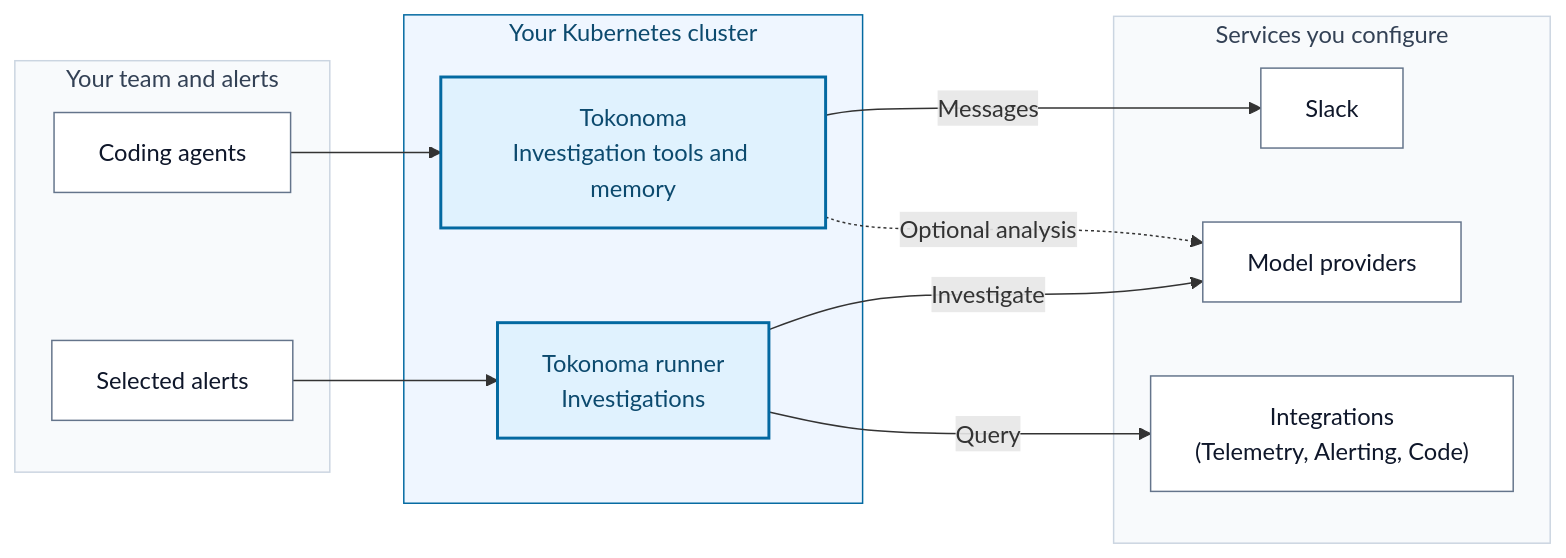
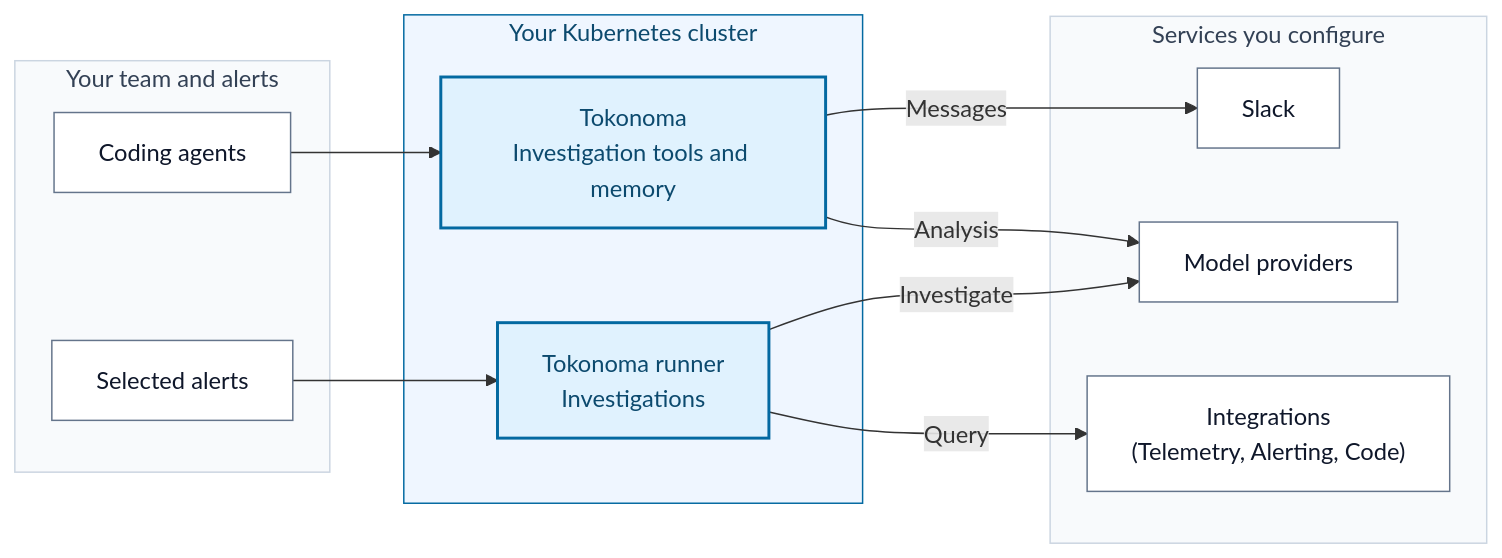
Before and after one commit to tokonoma-ai/tokonoma-docs: the diagram in README.md, drawn with Mermaid. The commit also changed other lines of this file and 23 other files, not shown here.

````diff
--- a/README.md
+++ b/README.md
@@ -7,32 +7,32 @@
 ```mermaid
 flowchart LR
   accTitle: Tokonoma in your environment
-  accDescr: Coding agents connect to Tokonoma, and selected alerts reach the required Tokonoma runner. Both run in your Kubernetes cluster. Tokonoma connects to Slack and optional model features. The runner calls its model provider and configured telemetry, alerting, and code integrations. Arrows show who opens each connection. This is a capability overview, not a map of internal services.
+  accDescr: Coding agents connect to Tokonoma, and selected alerts reach the required Tokonoma runner. Both run in your Kubernetes cluster. Tokonoma connects to Slack and its model provider for required analysis. The runner calls its model provider and configured telemetry, alerting, and code integrations. Arrows show who opens each connection. This is a capability overview, not a map of internal services.
   subgraph Inputs["Your team and alerts"]
     Agents["Coding agents"]
     Alerts["Selected alerts"]
   end
   subgraph Cluster["Your Kubernetes cluster"]
     Tokonoma["Tokonoma<br/>Investigation tools and memory"]
     Runner["Tokonoma runner<br/>Investigations"]
   end
   subgraph Connections["Services you configure"]
     Slack["Slack"]
     Models["Model providers"]
     Tools["Integrations<br/>(Telemetry, Alerting, Code)"]
   end
   Agents --> Tokonoma
   Alerts --> Runner
   Tokonoma -->|"Messages"| Slack
-  Tokonoma -.->|"Optional analysis"| Models
+  Tokonoma -->|"Analysis"| Models
   Runner -->|"Investigate"| Models
   Runner -->|"Query"| Tools
 
   classDef service fill:#e0f2fe,stroke:#0369a1,color:#0c4a6e,stroke-width:2px
   classDef external fill:#fff,stroke:#64748b,color:#0f172a
   class Tokonoma,Runner service
   class Agents,Alerts,Slack,Tools,Models external
   style Cluster fill:#eff6ff,stroke:#0369a1,color:#0c4a6e
   style Inputs fill:#f8fafc,stroke:#cbd5e1,color:#334155
   style Connections fill:#f8fafc,stroke:#cbd5e1,color:#334155
 ```
````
== == ==
» **REQUIREMENT**
Images must not appear in the copy; reproduce everything else in the records verbatim.

» **ANSWER**
Before and after one commit to tokonoma-ai/tokonoma-docs: the diagram in README.md, drawn with Mermaid. The commit also changed other lines of this file and 23 other files, not shown here.

````diff
--- a/README.md
+++ b/README.md
@@ -7,32 +7,32 @@
 ```mermaid
 flowchart LR
   accTitle: Tokonoma in your environment
-  accDescr: Coding agents connect to Tokonoma, and selected alerts reach the required Tokonoma runner. Both run in your Kubernetes cluster. Tokonoma connects to Slack and optional model features. The runner calls its model provider and configured telemetry, alerting, and code integrations. Arrows show who opens each connection. This is a capability overview, not a map of internal services.
+  accDescr: Coding agents connect to Tokonoma, and selected alerts reach the required Tokonoma runner. Both run in your Kubernetes cluster. Tokonoma connects to Slack and its model provider for required analysis. The runner calls its model provider and configured telemetry, alerting, and code integrations. Arrows show who opens each connection. This is a capability overview, not a map of internal services.
   subgraph Inputs["Your team and alerts"]
     Agents["Coding agents"]
     Alerts["Selected alerts"]
   end
   subgraph Cluster["Your Kubernetes cluster"]
     Tokonoma["Tokonoma<br/>Investigation tools and memory"]
     Runner["Tokonoma runner<br/>Investigations"]
   end
   subgraph Connections["Services you configure"]
     Slack["Slack"]
     Models["Model providers"]
     Tools["Integrations<br/>(Telemetry, Alerting, Code)"]
   end
   Agents --> Tokonoma
   Alerts --> Runner
   Tokonoma -->|"Messages"| Slack
-  Tokonoma -.->|"Optional analysis"| Models
+  Tokonoma -->|"Analysis"| Models
   Runner -->|"Investigate"| Models
   Runner -->|"Query"| Tools
 
   classDef service fill:#e0f2fe,stroke:#0369a1,color:#0c4a6e,stroke-width:2px
   classDef external fill:#fff,stroke:#64748b,color:#0f172a
   class Tokonoma,Runner service
   class Agents,Alerts,Slack,Tools,Models external
   style Cluster fill:#eff6ff,stroke:#0369a1,color:#0c4a6e
   style Inputs fill:#f8fafc,stroke:#cbd5e1,color:#334155
   style Connections fill:#f8fafc,stroke:#cbd5e1,color:#334155
 ```
````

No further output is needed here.